What the task requires — Find the word "label" in the listing below, then return every line it appears in.

Material for this task —
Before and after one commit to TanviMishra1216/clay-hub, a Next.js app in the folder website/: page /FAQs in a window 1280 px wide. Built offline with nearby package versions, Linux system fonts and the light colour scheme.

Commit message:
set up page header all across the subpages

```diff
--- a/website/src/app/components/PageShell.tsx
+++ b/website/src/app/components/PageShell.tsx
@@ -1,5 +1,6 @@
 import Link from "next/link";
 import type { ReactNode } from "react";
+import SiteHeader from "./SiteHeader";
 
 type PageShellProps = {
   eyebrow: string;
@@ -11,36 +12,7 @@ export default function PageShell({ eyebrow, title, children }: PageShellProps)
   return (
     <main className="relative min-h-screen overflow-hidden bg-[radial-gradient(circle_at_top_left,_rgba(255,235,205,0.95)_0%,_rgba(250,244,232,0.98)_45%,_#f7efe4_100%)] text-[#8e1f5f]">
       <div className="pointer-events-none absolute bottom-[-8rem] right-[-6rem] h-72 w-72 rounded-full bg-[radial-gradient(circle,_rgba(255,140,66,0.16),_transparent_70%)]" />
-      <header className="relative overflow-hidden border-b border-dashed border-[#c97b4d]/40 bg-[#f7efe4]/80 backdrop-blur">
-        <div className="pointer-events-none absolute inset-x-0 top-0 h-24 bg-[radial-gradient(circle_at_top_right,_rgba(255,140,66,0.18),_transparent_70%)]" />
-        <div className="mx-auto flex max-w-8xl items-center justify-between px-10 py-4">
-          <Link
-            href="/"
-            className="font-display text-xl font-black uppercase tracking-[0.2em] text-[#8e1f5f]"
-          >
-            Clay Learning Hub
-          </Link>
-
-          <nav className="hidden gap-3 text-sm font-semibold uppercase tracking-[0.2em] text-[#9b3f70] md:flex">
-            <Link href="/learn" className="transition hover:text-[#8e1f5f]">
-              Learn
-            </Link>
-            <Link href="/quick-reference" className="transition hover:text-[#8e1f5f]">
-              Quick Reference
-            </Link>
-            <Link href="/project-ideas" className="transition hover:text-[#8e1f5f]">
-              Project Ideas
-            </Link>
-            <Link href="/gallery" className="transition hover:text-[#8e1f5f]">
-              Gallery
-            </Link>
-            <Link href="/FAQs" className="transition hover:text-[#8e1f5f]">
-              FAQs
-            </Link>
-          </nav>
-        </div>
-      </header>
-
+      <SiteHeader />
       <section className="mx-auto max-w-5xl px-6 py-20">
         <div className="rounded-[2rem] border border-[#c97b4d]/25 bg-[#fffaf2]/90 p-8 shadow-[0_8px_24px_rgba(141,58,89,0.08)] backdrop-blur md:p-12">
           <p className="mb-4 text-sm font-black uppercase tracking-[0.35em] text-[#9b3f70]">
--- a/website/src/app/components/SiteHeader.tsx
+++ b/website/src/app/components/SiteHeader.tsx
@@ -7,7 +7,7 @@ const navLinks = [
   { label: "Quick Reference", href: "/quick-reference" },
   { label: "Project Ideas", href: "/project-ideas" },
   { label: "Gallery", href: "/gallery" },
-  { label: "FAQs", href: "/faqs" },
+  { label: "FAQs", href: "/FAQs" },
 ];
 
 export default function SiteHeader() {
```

Exercise answer —
   { label: "Quick Reference", href: "/quick-reference" },
   { label: "Project Ideas", href: "/project-ideas" },
   { label: "Gallery", href: "/gallery" },
-  { label: "FAQs", href: "/faqs" },
+  { label: "FAQs", href: "/FAQs" },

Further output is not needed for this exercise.